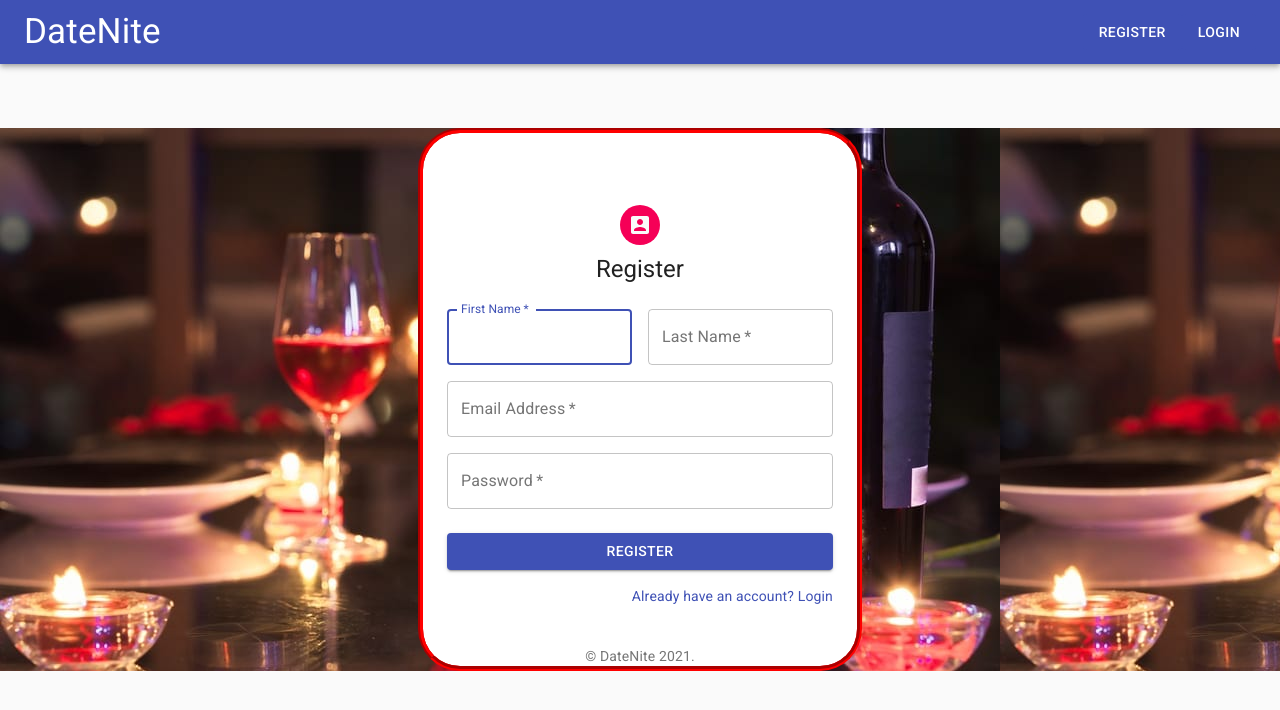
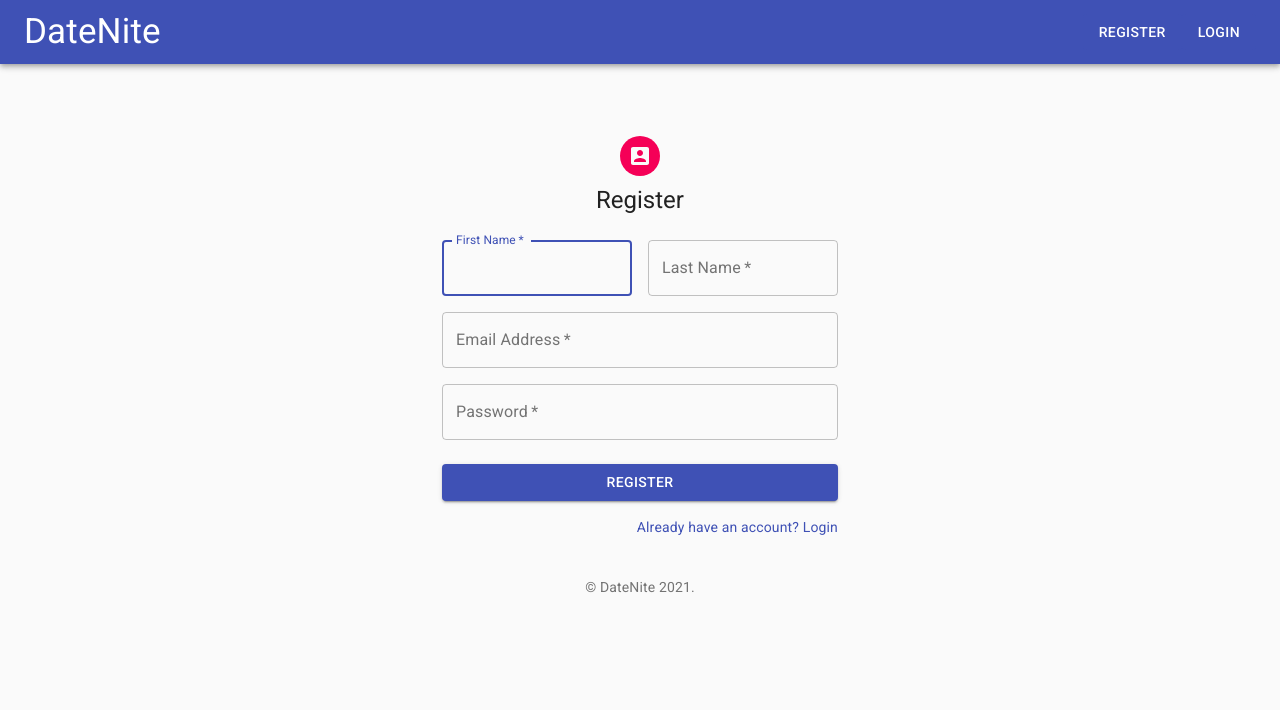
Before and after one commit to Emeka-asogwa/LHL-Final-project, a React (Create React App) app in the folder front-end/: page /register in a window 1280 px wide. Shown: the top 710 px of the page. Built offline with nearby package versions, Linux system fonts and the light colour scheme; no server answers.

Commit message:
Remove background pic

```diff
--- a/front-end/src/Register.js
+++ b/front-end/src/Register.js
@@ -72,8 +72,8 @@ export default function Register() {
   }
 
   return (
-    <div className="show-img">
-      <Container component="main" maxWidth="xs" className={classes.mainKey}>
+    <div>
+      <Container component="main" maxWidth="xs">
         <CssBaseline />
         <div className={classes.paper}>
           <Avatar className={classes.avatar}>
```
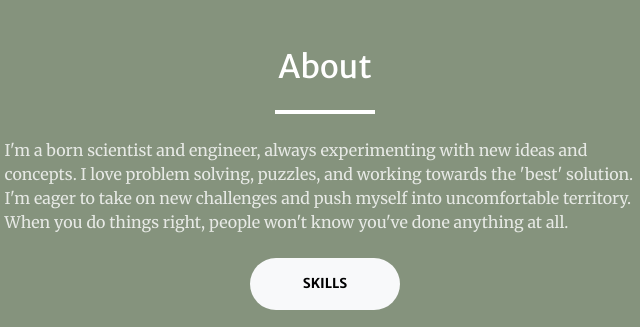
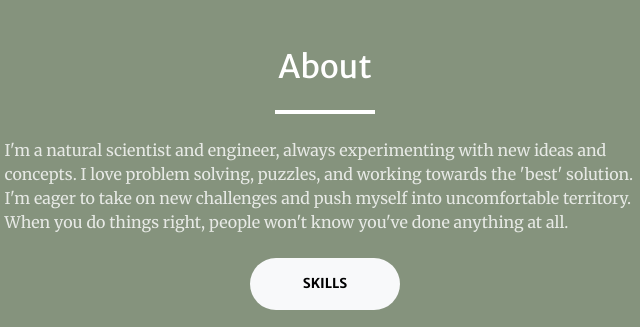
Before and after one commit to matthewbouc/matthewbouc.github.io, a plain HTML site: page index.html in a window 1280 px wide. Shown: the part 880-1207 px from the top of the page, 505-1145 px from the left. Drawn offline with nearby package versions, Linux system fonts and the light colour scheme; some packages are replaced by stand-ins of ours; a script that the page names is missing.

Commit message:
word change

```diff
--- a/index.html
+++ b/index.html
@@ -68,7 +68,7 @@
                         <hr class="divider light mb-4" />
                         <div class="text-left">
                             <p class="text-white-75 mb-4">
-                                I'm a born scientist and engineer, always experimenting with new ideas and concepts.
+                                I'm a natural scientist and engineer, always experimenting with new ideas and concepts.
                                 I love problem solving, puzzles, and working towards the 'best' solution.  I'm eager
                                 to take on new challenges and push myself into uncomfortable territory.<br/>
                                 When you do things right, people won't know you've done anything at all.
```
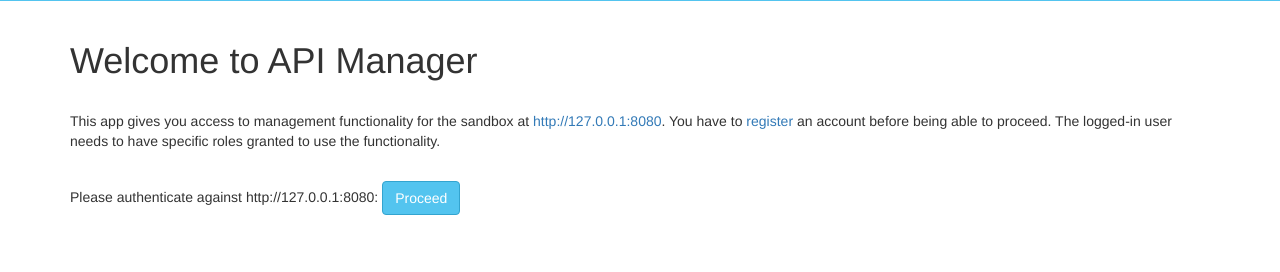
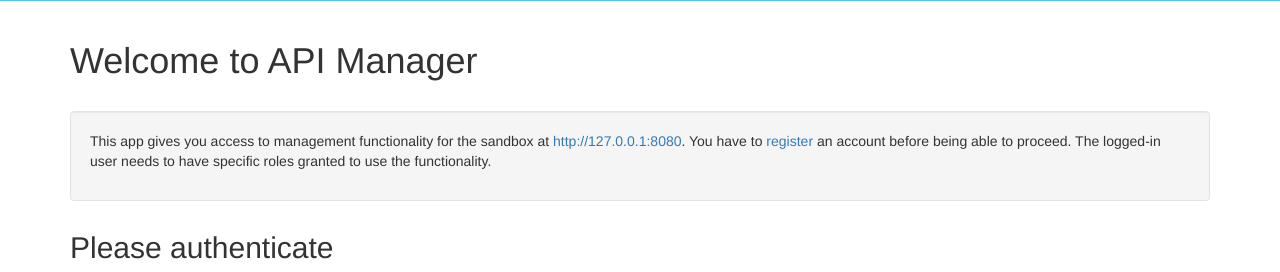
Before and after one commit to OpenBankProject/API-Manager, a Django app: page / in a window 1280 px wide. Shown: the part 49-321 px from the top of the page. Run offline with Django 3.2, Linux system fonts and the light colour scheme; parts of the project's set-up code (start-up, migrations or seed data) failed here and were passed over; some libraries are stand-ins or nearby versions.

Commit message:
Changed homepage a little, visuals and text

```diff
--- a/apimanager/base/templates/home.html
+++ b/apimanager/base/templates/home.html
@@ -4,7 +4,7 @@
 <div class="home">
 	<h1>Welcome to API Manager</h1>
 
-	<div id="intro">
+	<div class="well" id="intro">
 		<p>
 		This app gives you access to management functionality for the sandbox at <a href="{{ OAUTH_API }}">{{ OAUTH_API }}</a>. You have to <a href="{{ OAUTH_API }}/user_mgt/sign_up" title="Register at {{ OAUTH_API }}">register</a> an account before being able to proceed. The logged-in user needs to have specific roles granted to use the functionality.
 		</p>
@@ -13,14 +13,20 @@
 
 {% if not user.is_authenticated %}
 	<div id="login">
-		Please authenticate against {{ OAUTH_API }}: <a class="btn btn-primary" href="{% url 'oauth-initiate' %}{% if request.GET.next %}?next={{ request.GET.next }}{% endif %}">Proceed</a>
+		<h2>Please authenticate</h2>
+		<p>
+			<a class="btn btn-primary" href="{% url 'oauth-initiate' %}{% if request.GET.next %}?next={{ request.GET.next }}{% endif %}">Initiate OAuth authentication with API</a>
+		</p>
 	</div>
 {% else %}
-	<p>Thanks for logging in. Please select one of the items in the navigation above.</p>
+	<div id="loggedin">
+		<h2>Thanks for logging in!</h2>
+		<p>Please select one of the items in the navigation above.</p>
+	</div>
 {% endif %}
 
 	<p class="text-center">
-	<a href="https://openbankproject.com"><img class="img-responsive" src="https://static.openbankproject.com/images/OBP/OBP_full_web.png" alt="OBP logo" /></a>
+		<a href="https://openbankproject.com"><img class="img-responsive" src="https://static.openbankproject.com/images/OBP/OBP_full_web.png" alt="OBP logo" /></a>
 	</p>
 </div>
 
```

____

» TASK DIRECTIONS
In the listing, count the lines that contain the word "https", then give the number and nothing more.

» FINISHED TASK
2